Cohort Study Comparing Short Daily Hemodialysis (HD) With Conventional HD
Recruitment status was Active, not recruiting
This study is examining the effects of short daily hemodialysis on platelet function, fluid volume control, arterial stiffness and patient quality of life, as compared to conventional hemodialysis.
End-Stage Renal Disease
|Study Design:||Observational Model: Cohort
Time Perspective: Cross-Sectional
|Official Title:||Cohort Study Examining the Effects of Short Daily Hemodialysis As Compared to Conventional Hemodialysis in Outpatients Treated at St Joseph's Healthcare, Hamilton|
|Study Start Date:||October 2004|
|Estimated Study Completion Date:||December 2008|
|Estimated Primary Completion Date:||December 2008 (Final data collection date for primary outcome measure)|
short daily HD

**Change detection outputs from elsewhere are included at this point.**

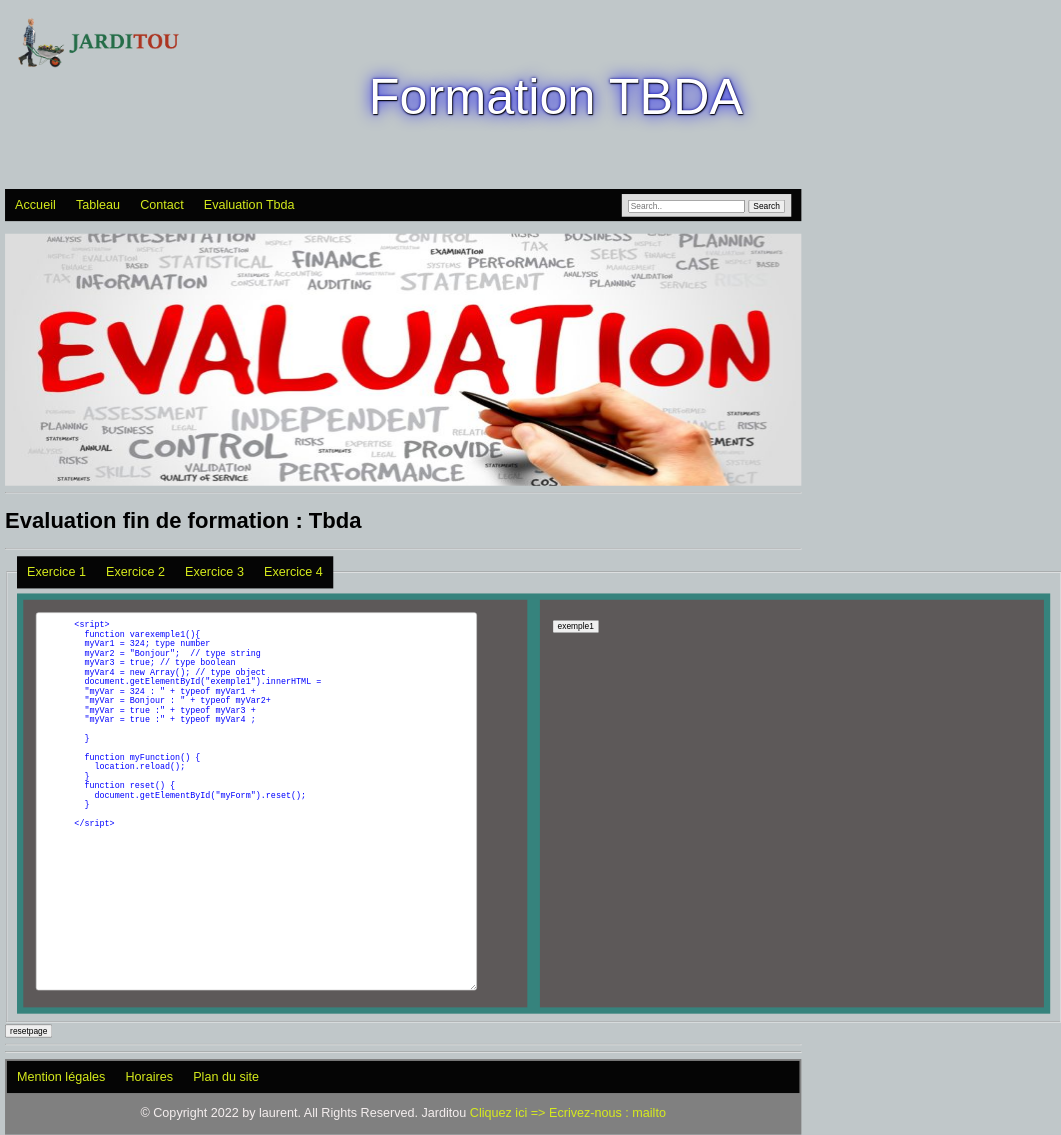
Repository: laurentbul/jarditou
Page: javascript/EvaluationTbda/evaluation_tbda.html
The author's editor kept a copy of each file at every save. The page is drawn from the files as they stood at one save, then again after the next save.
The browser window is 1280 px wide. The page is 1684 px wide, so the pictures cover 1684 px, including what lies to the right of the window. The pictures show the whole page, at 63% of full size.

Above is the page before, as saved 2022-12-15 03:39:20.

After the next save:
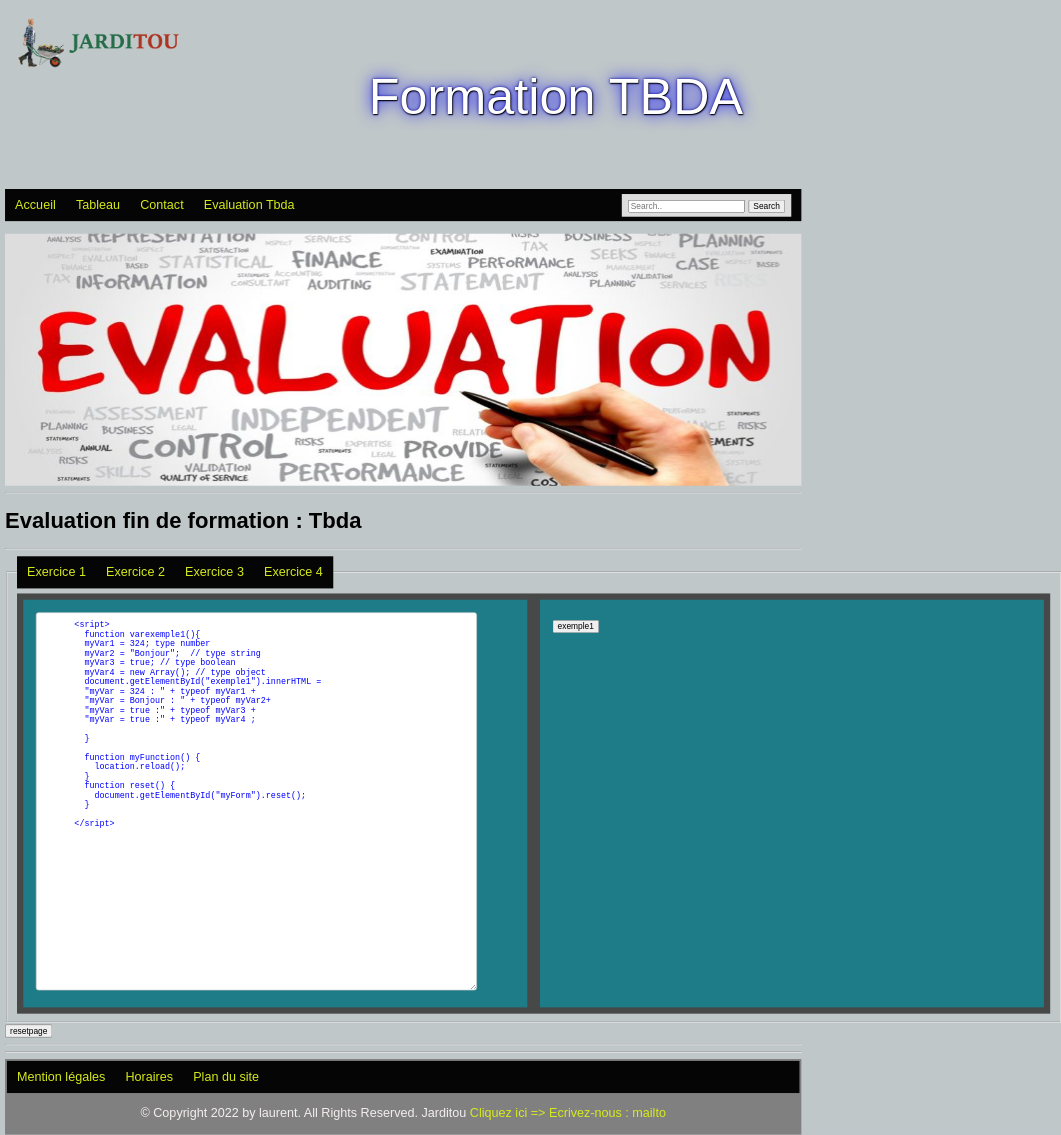
Saved 72 s later.
--- a/javascript/EvaluationTbda/evaluation_tbda.html
+++ b/javascript/EvaluationTbda/evaluation_tbda.html
@@ -11,11 +11,11 @@
   <style>
     .flex-container2 {
       display: flex;
-      background-color: rgb(54, 131, 125);
+      background-color: rgb(70, 73, 72);
     }
 
     .flex-container2 > div {
-      background-color: #5d5959;
+      background-color: #1e7c89;
       margin: 10px;
       padding: 20px;
       font-size: 30px;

Bleeding is a common cause of morbidity and mortality in patients with end stage renal disease. A major cause of uremic bleeding is due to platelet dysfunction. It has been theorized that in renal failure, toxins accumulate, some of which inhibit primary hemostasis. All aspects of normal platelet function are affected. Platelet function has previously been difficult to quantify but recently a novel test, the platelet function analyzer (PFA-100) has been determined to be both sensitive and specific in assessing platelet function. Conventional hemodialysis (CHD) has been shown to partially correct thrombocytopathy. Enhanced uremic clearance can now be attained through the use of short daily hemodialysis (SDHD). Cardiovascular disease is the most common cause of mortality in dialysis patients, accounting for 40% of deaths. Volume overload is associated with high blood pressure, left ventricular hypertrophy and elevated markers of inflammation and these factors have been associated with increased cardiovascular mortality. SDHD has been shown to control blood pressure and limit volume expansion. Pulse wave velocity (PWV) has been used to assess arterial compliance and reduction of arterial elasticity of large and small arteries which have been associated with cardiovascular outcomes.
|St. Joseph's Healthcare|
|Hamilton, Ontario, Canada, L8N 4A6|
|Principal Investigator:||Azim Gangji, MD||Clinical Scholar, Medicine|
|Principal Investigator:||Catherine M Clase, MD||Associate Professor, Medicine|